Salangy, who is originally from Northern Afghanistan, is believed to have attacked and killed his wife of eight years, at their pizza business.

Mohammed Yasin Salangy and Ramin Salangy Credit: West Mercia Police

His brother Mohammed Yasin Salangy, who is 34, was involved in planning the cover-up. He was jailed for four years and nine months.

Another younger brother, Mohammed Ramin Salangy, who helped move and bury the body, was jailed for six years.

The brothers from Adamscroft Place in Caerphilly near Cardiff, were both convicted last month of assisting an offender.

How did Zobaidah Salangy die at the hands of her husband and his family ?

- The men's trial was told that Nezam killed his wife on March 28th 2020.

- He then rang his brothers asking for help to dispose of her body.

- Mohammed Ramin travelled to Bromsgrove by taxi to help hide his sister-in-law's body, under the pretence of delivering a part for a broken pizza oven.

Salangy then reported his wife missing to police, saying "she had gone out for a run and never come back" after leaving him for a "new boyfriend".

Mr Justice Hilliard accepted that both younger brothers, who each served alongside Allied forces in Afghanistan, were suffering from post-traumatic stress disorder.

Nezam Salangy Credit: West Mercia Police

He told Nezam Salangy:

"It's plain that the marriage had been unhappy for some time."

He ruled that Salangy had considered killing his wife before the murder, and told him:

"I am sure that you had been violent to her, slapping her on occasions with an open hand and pulling her hair, which made her cut it short.

"Zobaidah had contemplated taking her own life and it is desperately sad that it had come to that.

"In one recording (found after the murder) you appeared to rule out a divorce and said that either she died or you did.

"It's clear that the relationship had completely broken down. I am sure you intended to kill her."

The grave site of Zobaidah Salangy in woodland at the fork of the road between Copyholt Lane and Black Lake Lane in Bromsgrove Credit: Google Street View

The judge said the disposal of Zobaidah's body in a makeshift grave at a site near Lower Bentley in Worcestershire, was an aggravating factor in the murder.

Mr Justice Hilliard said:

"She was not given a proper burial but was hidden to cover up the murder... She remained there for six-and-a-half months and the pathologist could not give a cause of death as a result."

Nezam Salangy was born in Afghanistan in 1978. He came to the UK in 2002 after his family was targeted by the Taliban.

After divorcing his first wife in 2010, he married Zobaidah, a friend of his sister, in an arranged marriage in 2012, and the couple initially settled in Birmingham.

In a victim impact statement read into the court record during the sentencing hearing, Zobaidah's family said:

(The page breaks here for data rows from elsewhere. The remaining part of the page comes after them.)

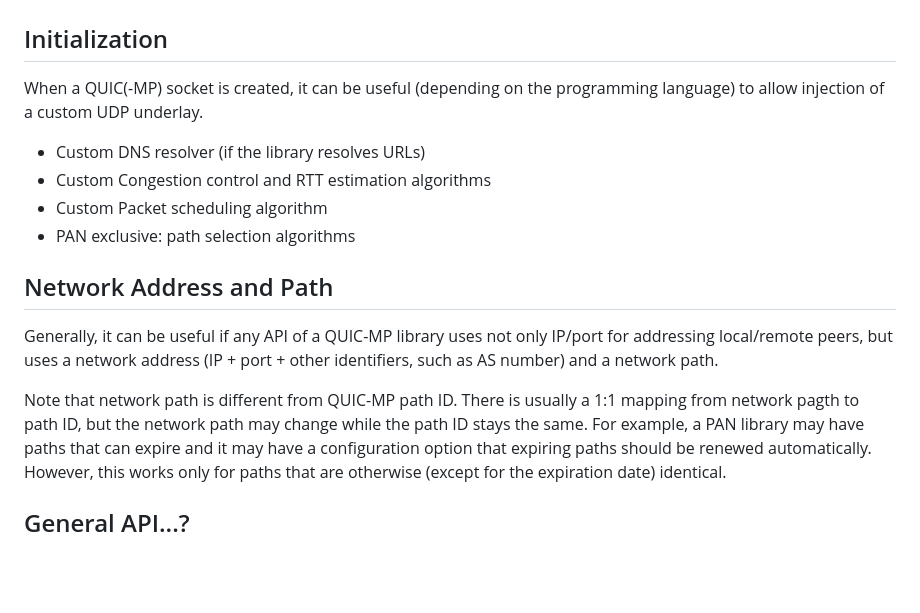
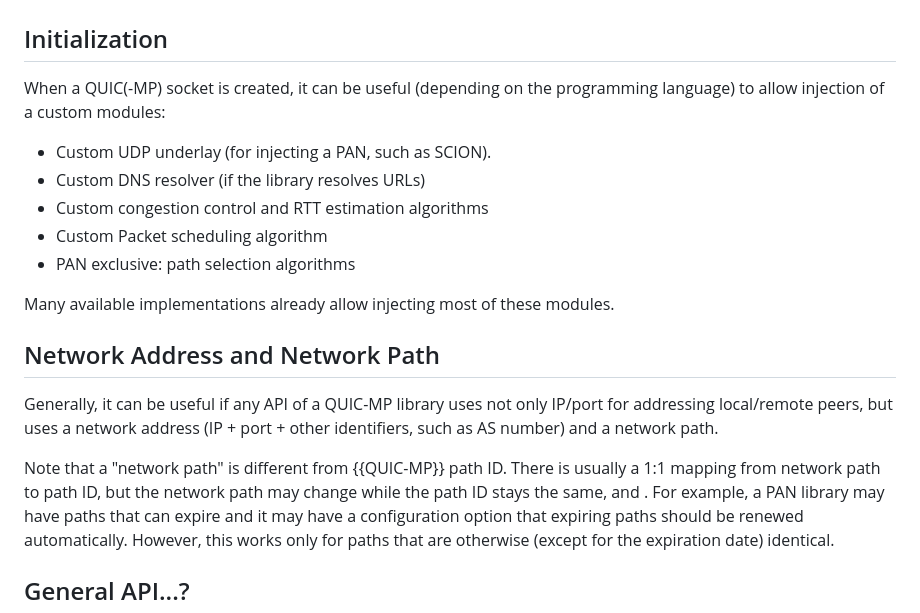
Before and after one commit to netsec-ethz/scion-quic-multipath_I-D, a Markdown page: draft-zaeschke-scion-quic-multipath.md, the part around the change. Drawn GitHub-style; blank space fills up the shorter version.

Commit message:
Rewrite 1

```diff
--- a/draft-zaeschke-scion-quic-multipath.md
+++ b/draft-zaeschke-scion-quic-multipath.md
@@ -336,24 +336,29 @@ that lies en-route between server and client.
 ## Initialization
 
 When a QUIC(-MP) socket is created, it can be useful (depending on
-the programming language) to allow injection of a custom UDP underlay.
+the programming language) to allow injection of a custom modules:
 
+- Custom UDP underlay (for injecting a PAN, such as SCION).
 - Custom DNS resolver (if the library resolves URLs)
-- Custom Congestion control and RTT estimation algorithms
+- Custom congestion control and RTT estimation algorithms
 - Custom Packet scheduling algorithm
 - PAN exclusive: path selection algorithms
 
+Many available implementations already allow injecting most of these
+modules.
 
-## Network Address and Path
+
+## Network Address and Network Path
 
 Generally, it can be useful if any API of a QUIC-MP library uses
 not only IP/port for addressing local/remote peers, but uses a network
 address (IP + port + other identifiers, such as AS number) and a
 network path.
 
-Note that network path is different from QUIC-MP path ID. There is
-usually a 1:1 mapping from network pagth to path ID, but the
-network path may change while the path ID stays the same.
+Note that a "network path" is different from {{QUIC-MP}} path ID.
+There is usually a 1:1 mapping from network path to path ID, but the
+network path may change while the path ID stays the same,
+and .
 For example, a PAN library may have paths that can expire and
 it may have a configuration option that expiring paths should be
 renewed automatically. However, this works only for paths that are
```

"We are still in deep shock and misery.

"Zobaidah loved people of all races and beliefs and wanted to start a career in the medical profession, having studied and achieved high grades at college in difficult conditions in Afghanistan.

"She was brutally and cruelly taken away from us... and our human society.

"This pain, suffering and misery will never go away and we will never forget about it."